Netronix, a Taiwan company better known for their network equipment, have recently ventured into eBook readers. Their current incarnation is selling well, with them reporting to DigiTimes that they are moving 60,000 a month. Netronix is now working with Texas Instruments to work on an eBook reader that will run Android.
My five Hyperion ebooks (the sixth one came out in July so no royalties yet) each earn an average of $803 per year on Kindle.
My four self-pubbed Kindle novels each earn an average of $3430 per year.
If I had the rights to all six of my Hyperion books, and sold them on Kindle for $1.99, I'd be making $20,580 per year off of them, total, rather than $4818 a year off of them, total.
So, in other words, because Hyperion has my ebook rights, I'm losing $15,762 per year.
His total sales and calculations are here.
The Elliott Bay Book Co., long a fixture in the city's Pioneer Square, may have to shut its doors. It's a long story with plenty of villains.

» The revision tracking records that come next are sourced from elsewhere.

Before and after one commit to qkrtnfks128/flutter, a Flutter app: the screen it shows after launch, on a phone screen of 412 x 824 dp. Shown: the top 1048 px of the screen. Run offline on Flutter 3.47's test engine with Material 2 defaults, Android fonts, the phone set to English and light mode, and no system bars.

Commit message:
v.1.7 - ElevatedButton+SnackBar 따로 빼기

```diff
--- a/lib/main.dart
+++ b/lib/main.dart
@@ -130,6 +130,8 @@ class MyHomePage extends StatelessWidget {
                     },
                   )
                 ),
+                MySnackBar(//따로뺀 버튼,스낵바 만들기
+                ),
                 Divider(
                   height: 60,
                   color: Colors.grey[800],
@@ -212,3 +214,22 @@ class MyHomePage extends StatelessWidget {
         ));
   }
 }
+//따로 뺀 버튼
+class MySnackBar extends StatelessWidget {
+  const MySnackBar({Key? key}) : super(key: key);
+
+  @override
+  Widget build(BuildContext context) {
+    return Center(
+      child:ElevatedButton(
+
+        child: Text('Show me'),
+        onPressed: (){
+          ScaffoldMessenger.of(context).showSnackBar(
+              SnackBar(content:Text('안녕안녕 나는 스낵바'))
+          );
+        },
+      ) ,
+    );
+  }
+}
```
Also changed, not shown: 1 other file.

Amid the blues bars and rescue missions of Pioneer Square, Seattle's storied intersection of sports and booze, art and vagrancy, the Elliott Bay Book Co. has stood as a symbol of comfortable, old-world erudition.
For years, it has been one of the West's few destination bookstores, a place tourists and locals alike visit for the sake of spending a couple of hours getting lost in its 140,000-some neatly stacked titles. When the last actual book downloads onto Kindle (at Amazon.com on the other side of town), Elliott Bay, one feels sure, will still be selling its musty, hard-bound predecessors, perused with a tangy cup of espresso in the basement cafe.

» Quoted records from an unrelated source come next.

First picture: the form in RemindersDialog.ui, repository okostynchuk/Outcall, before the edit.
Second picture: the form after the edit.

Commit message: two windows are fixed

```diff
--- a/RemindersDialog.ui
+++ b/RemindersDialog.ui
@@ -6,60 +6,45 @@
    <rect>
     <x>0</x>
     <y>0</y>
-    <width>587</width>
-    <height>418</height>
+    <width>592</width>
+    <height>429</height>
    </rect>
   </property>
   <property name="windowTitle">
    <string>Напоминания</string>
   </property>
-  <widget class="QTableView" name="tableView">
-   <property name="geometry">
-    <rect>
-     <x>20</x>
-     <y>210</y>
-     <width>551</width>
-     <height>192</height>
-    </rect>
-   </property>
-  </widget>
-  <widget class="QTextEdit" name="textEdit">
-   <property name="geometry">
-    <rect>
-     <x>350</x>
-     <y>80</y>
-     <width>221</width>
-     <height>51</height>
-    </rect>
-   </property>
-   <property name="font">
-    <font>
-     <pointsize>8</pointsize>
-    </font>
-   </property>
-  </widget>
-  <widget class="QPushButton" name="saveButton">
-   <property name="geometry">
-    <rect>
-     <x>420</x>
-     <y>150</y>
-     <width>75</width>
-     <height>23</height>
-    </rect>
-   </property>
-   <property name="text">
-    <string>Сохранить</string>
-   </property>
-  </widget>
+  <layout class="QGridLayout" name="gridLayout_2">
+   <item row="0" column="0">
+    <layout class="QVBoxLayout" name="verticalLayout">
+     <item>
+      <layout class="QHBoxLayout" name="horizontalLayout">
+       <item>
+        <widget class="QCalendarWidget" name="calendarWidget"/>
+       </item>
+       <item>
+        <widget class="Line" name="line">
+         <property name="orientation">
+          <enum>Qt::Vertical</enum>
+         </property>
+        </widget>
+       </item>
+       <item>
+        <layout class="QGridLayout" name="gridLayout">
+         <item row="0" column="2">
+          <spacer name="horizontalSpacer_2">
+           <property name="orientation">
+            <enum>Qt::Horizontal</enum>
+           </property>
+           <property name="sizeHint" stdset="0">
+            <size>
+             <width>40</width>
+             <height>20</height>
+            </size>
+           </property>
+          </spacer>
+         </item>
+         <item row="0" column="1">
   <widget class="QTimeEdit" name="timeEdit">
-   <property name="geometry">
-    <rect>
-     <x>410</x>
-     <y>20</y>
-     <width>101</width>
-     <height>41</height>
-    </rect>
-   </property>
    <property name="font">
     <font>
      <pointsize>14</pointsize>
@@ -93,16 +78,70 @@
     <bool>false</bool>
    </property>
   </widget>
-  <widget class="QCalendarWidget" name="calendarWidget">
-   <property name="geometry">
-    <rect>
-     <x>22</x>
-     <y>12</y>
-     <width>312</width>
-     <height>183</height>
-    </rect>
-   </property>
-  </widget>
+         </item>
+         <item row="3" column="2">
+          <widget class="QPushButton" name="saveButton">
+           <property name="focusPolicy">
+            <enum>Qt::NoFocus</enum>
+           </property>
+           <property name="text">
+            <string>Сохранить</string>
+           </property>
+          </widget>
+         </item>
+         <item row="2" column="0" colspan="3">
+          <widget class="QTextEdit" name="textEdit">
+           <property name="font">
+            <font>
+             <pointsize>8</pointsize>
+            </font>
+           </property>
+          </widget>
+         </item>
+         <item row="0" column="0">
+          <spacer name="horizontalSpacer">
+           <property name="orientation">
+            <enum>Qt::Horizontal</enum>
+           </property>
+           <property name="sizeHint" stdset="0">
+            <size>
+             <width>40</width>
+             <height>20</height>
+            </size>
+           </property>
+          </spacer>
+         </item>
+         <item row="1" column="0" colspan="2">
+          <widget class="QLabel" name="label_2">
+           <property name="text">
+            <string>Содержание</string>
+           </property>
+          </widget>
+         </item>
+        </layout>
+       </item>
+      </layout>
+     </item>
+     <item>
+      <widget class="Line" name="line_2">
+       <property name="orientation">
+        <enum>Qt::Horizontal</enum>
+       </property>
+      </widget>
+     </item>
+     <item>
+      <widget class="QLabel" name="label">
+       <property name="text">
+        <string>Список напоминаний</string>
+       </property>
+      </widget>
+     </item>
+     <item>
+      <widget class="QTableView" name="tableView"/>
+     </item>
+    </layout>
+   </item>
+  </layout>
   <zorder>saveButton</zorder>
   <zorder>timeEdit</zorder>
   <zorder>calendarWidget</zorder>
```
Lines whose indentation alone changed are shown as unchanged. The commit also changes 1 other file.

So it is with no small degree of anguish that Seattle has reacted to the news that Elliott Bay is facing the likely choice of either moving across town or closing altogether when its lease is up Jan. 31....
Elliott Bay has always done more than sell books.
It has the most active reading program in the country, holding more than 500 readings a year in its intimate, book-filled gathering room downstairs.
Bill Clinton, Norman Mailer, Salman Rushdie, David Lynch and Richard Russo have all read and talked in the space that seems to invite lively, back-and-forth conversation.
The cozy, independently run cafe, also downstairs, is rumored to be the inspiration for Cafe Nervosa on the Seattle-based television series "Frasier."
Upstairs, on the main floor, there is an entire wall of staff-recommended books, and the shelves throughout the store are flecked with handwritten cards from the store's knowledgeable staff.
Thom Chambliss, executive director of the Pacific Northwest Booksellers Assn., said independent bookstores could survive competition from online retailers, but the killer blow is being struck by big-box retailers who are deeply discounting the easy-to-sell, big-name bestsellers that normally allow stores like Elliott Bay to also stock shelves with wild bird catalogs, biographies of obscure feminists, first novels of new regional authors, and treatises on the politics of climate change.
"It's a problem for the country, not just the industry, if we don't have stores capable of making a profit while stocking all the 'backlist' books," he said.
"That will really hurt the cultural opportunities for this country. People's access to ideas will be seriously compromised. And that discussion is not taking place in this country."
More here... It would be hard to face a world without Elliott Bay. I spent a lot of hours in that cafe and in the bookshelves.